Change detection data:
*-*-*

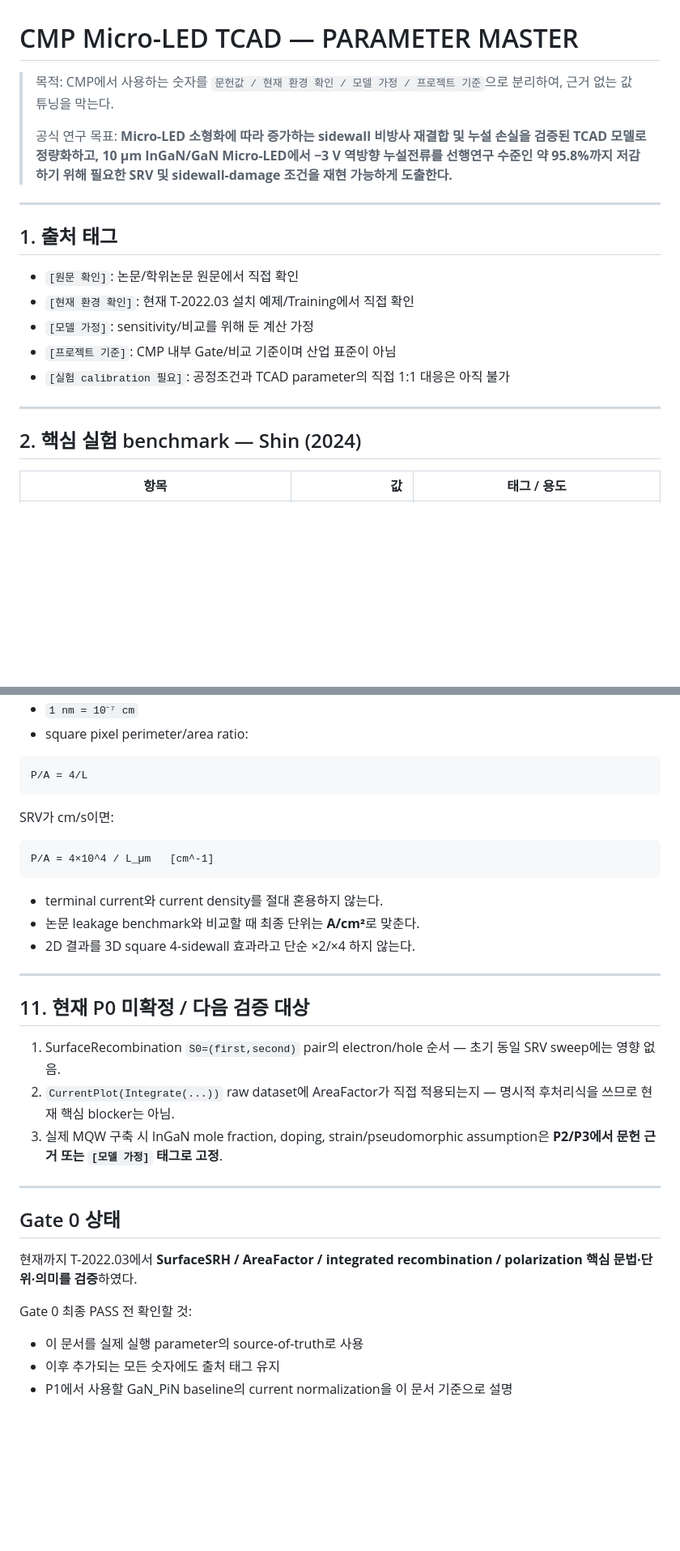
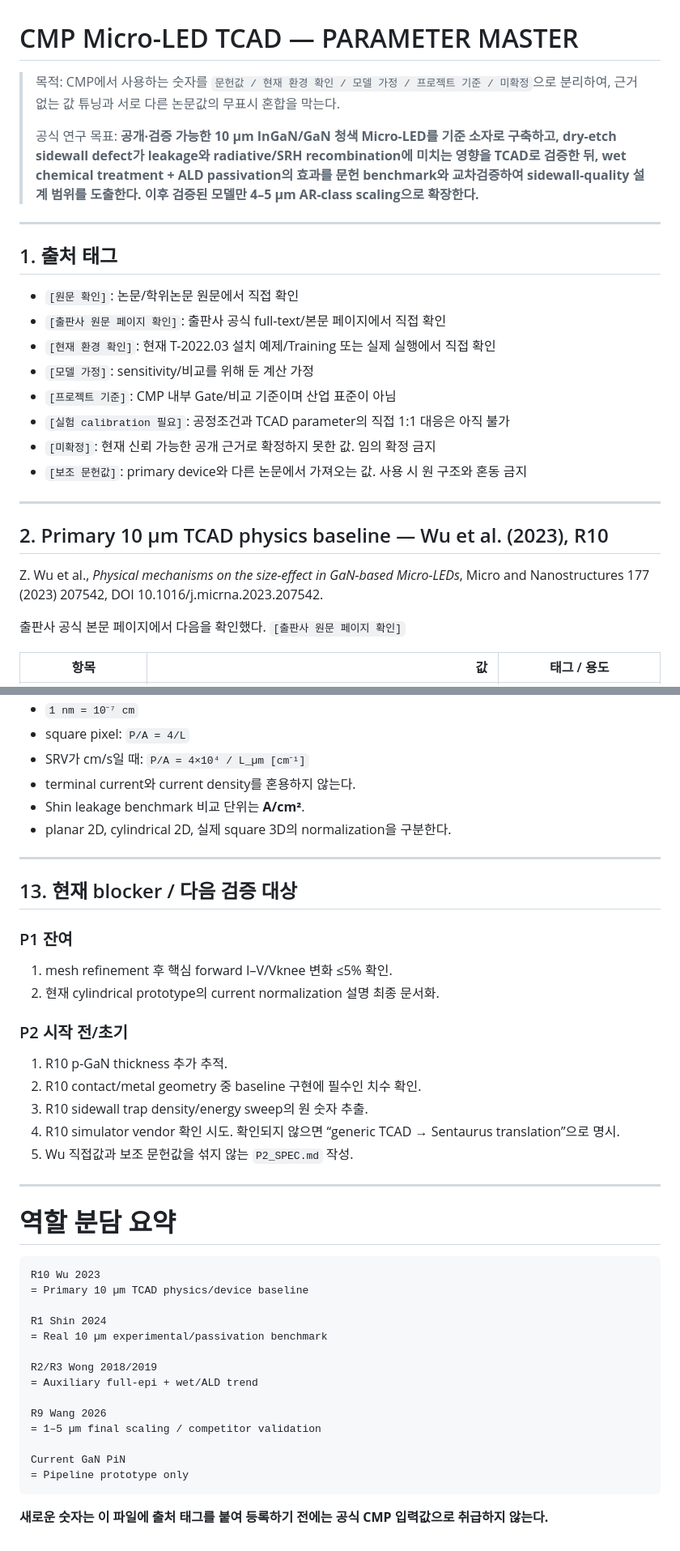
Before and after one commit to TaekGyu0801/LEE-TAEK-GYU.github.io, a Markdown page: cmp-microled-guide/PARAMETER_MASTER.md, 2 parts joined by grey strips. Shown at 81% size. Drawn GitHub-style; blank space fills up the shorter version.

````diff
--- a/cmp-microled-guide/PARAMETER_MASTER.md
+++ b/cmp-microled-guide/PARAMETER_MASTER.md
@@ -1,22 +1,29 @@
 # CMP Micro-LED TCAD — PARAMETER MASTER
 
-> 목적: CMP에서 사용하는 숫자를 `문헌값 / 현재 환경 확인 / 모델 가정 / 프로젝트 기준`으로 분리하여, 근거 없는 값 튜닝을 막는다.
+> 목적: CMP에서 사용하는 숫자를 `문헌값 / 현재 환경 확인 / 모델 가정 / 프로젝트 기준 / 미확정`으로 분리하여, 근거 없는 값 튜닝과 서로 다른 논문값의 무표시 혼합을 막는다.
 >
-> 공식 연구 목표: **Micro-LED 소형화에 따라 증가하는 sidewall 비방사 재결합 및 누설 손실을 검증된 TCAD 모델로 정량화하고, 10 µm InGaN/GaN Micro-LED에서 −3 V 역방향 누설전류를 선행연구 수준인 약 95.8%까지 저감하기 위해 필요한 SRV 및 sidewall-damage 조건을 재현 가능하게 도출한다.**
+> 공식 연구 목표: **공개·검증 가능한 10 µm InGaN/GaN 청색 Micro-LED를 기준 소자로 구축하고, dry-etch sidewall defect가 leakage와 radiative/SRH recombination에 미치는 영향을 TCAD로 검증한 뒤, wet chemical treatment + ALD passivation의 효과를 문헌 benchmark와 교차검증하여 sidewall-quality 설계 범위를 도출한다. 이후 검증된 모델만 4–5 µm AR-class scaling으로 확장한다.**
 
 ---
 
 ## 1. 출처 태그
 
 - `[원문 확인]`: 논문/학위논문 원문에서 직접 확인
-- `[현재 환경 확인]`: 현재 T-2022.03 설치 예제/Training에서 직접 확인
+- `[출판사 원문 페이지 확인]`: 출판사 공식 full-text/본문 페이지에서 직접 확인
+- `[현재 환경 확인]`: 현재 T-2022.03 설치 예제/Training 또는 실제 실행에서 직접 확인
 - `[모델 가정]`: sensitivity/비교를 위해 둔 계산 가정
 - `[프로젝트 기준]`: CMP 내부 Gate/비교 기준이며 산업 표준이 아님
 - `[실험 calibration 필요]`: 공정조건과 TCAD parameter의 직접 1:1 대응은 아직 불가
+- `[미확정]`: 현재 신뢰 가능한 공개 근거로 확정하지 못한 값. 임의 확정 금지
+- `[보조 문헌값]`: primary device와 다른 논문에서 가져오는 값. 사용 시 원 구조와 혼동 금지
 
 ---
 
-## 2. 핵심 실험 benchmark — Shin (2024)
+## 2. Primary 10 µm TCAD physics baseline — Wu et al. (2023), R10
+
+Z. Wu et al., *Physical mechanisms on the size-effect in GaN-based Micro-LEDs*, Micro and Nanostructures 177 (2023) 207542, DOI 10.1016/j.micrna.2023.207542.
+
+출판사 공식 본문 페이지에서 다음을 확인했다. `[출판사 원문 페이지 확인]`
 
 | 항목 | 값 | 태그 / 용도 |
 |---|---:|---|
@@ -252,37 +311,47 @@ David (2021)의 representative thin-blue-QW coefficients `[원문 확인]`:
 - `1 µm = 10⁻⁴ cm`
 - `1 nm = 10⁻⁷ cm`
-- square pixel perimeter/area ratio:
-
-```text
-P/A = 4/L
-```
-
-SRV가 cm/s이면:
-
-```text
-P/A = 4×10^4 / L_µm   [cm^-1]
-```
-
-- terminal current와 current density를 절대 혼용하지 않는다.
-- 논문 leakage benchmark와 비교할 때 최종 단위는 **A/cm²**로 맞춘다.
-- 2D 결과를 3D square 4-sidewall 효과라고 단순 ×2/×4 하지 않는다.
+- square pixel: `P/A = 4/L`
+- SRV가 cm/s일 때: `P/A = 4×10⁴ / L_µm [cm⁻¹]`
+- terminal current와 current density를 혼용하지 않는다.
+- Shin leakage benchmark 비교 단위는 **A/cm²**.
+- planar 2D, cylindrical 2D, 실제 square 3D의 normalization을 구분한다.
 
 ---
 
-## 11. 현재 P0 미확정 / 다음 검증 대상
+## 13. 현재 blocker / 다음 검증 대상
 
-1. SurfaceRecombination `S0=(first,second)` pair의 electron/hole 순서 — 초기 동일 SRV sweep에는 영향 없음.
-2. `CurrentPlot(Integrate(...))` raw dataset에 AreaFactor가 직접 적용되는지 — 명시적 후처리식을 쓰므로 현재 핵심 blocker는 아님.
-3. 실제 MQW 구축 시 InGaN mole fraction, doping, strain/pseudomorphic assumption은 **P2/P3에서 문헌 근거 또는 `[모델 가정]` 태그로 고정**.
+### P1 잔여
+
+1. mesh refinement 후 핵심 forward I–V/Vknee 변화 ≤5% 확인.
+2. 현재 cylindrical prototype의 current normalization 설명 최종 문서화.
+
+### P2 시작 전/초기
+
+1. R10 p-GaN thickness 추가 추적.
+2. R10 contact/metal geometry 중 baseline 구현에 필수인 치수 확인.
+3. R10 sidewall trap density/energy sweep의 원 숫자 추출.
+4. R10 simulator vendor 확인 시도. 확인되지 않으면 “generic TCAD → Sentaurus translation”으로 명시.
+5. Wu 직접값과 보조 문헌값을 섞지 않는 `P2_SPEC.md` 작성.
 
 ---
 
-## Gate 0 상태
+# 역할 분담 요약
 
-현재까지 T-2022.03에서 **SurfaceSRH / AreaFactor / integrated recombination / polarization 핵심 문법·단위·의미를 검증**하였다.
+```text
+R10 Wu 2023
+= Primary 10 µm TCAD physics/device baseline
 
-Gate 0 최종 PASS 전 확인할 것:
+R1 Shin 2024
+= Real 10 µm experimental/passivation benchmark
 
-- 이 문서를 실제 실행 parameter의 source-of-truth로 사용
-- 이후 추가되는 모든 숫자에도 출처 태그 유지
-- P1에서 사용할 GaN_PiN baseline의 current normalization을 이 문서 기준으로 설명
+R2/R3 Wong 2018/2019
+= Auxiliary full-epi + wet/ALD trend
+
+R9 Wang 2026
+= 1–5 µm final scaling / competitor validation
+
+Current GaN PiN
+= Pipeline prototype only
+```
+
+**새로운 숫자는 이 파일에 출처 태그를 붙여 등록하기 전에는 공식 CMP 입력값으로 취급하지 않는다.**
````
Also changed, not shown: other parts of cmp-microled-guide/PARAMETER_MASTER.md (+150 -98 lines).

*-*-*

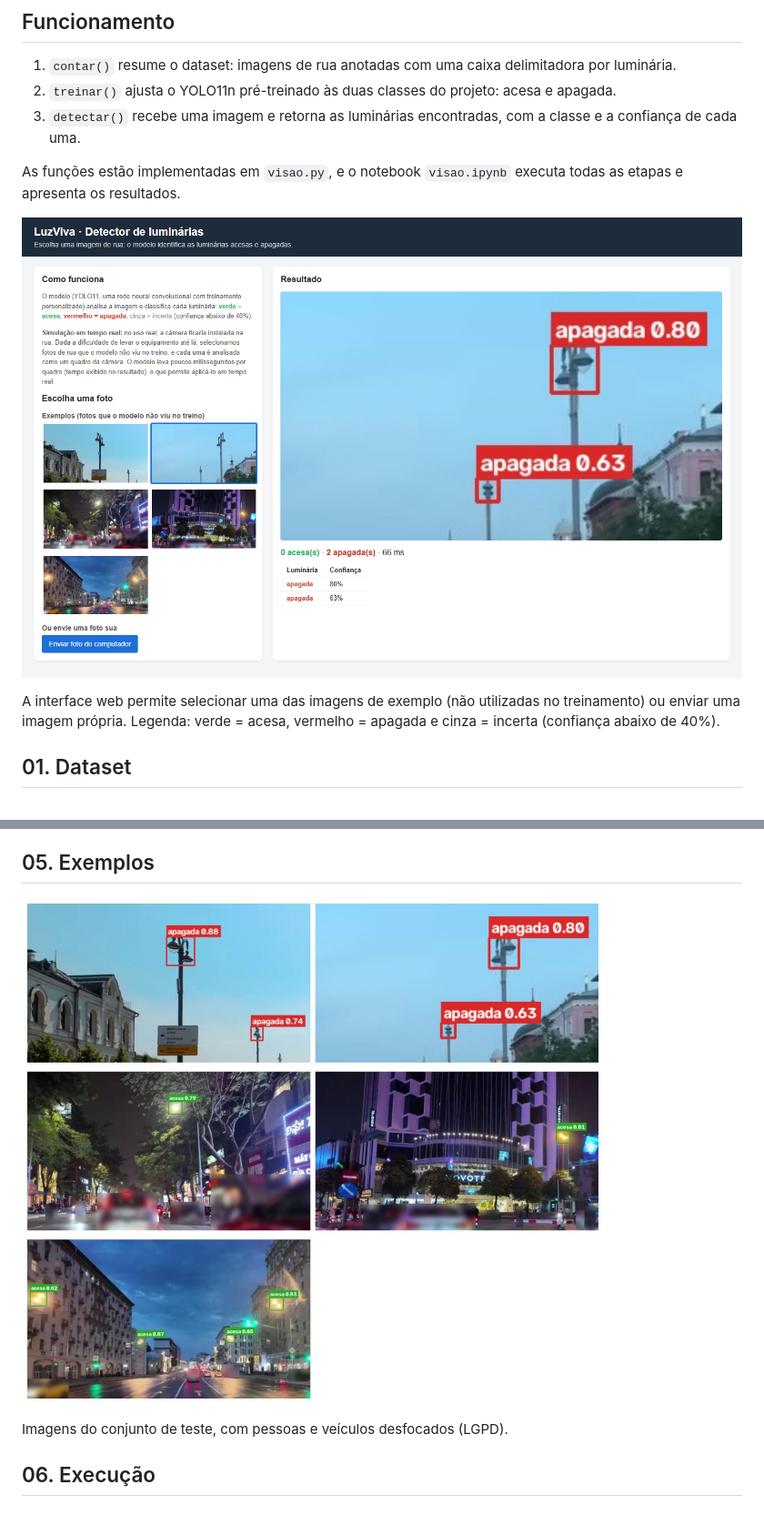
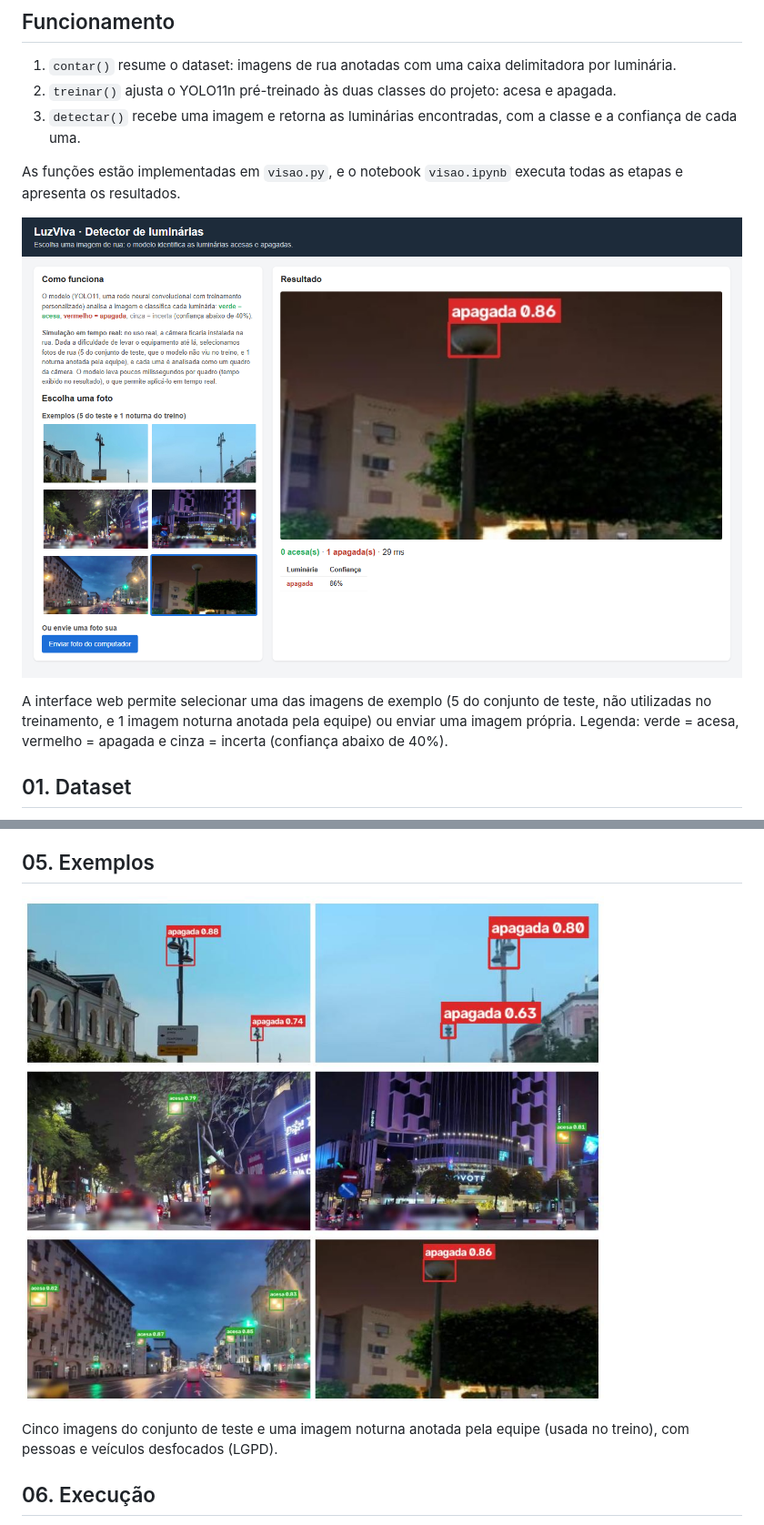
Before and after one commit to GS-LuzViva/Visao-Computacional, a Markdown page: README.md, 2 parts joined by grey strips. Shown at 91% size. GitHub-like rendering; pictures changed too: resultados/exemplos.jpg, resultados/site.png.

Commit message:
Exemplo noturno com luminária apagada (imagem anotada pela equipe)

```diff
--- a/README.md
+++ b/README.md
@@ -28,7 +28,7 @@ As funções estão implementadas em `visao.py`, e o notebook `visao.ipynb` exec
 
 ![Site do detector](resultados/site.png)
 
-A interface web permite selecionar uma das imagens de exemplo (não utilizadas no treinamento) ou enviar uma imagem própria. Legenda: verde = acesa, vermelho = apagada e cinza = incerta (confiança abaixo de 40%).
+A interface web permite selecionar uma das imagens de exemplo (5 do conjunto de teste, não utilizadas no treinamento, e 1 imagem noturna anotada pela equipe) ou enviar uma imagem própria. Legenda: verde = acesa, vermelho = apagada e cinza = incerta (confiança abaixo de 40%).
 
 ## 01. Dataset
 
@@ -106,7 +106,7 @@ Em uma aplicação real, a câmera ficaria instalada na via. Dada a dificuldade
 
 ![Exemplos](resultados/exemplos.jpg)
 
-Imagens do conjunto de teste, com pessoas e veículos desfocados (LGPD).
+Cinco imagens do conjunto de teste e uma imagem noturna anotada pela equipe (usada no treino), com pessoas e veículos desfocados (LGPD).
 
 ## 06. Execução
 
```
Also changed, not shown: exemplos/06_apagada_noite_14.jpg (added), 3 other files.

*-*-*

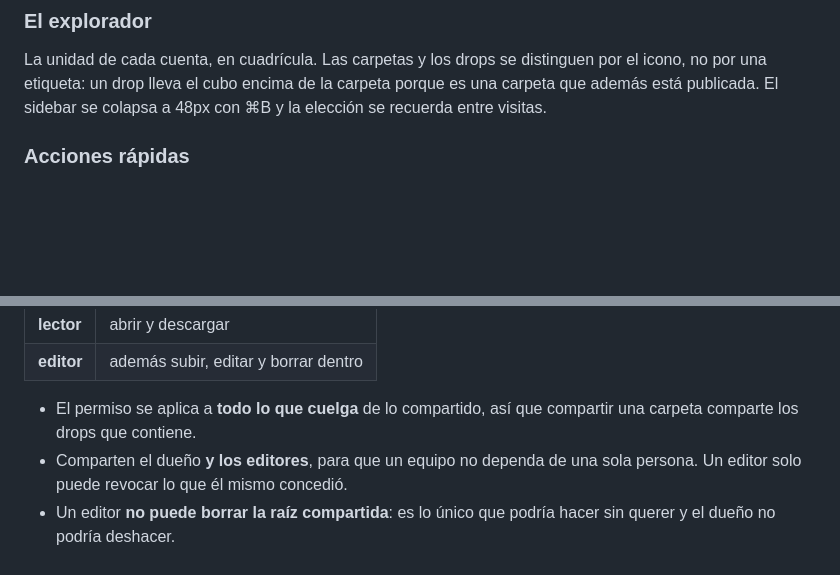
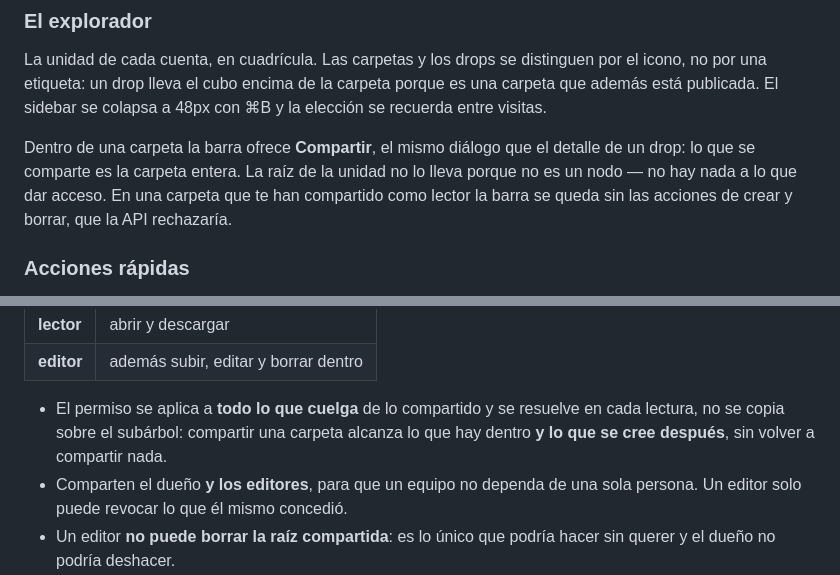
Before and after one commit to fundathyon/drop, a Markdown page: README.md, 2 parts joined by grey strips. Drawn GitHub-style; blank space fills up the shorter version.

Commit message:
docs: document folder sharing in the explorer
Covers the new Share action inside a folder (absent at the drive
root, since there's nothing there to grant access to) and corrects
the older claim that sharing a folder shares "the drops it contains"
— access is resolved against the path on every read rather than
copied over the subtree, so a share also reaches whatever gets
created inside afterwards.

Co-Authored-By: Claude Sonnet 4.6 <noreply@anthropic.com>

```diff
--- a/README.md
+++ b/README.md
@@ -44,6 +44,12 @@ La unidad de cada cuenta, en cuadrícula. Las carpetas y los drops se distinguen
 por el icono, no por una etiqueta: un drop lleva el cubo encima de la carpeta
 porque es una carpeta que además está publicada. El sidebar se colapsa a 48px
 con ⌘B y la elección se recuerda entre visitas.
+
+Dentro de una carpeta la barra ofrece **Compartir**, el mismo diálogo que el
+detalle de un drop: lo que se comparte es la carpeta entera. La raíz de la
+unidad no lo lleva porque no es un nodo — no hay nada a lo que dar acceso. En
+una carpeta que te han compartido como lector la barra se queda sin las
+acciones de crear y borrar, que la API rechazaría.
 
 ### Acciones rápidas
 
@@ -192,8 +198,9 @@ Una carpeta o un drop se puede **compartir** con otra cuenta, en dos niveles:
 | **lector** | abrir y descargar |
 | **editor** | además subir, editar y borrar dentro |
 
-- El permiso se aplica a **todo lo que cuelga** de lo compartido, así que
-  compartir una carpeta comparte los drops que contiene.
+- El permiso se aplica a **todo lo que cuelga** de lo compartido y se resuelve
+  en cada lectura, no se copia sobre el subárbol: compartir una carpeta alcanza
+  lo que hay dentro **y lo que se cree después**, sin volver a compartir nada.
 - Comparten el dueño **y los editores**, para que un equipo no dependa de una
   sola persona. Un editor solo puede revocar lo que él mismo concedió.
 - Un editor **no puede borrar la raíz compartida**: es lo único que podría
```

*-*-*

* _Task instructions_
Pull every line with "other" from the records.

* _Exercise result_
Also changed, not shown: other parts of cmp-microled-guide/PARAMETER_MASTER.md (+150 -98 lines).
Also changed, not shown: exemplos/06_apagada_noite_14.jpg (added), 3 other files.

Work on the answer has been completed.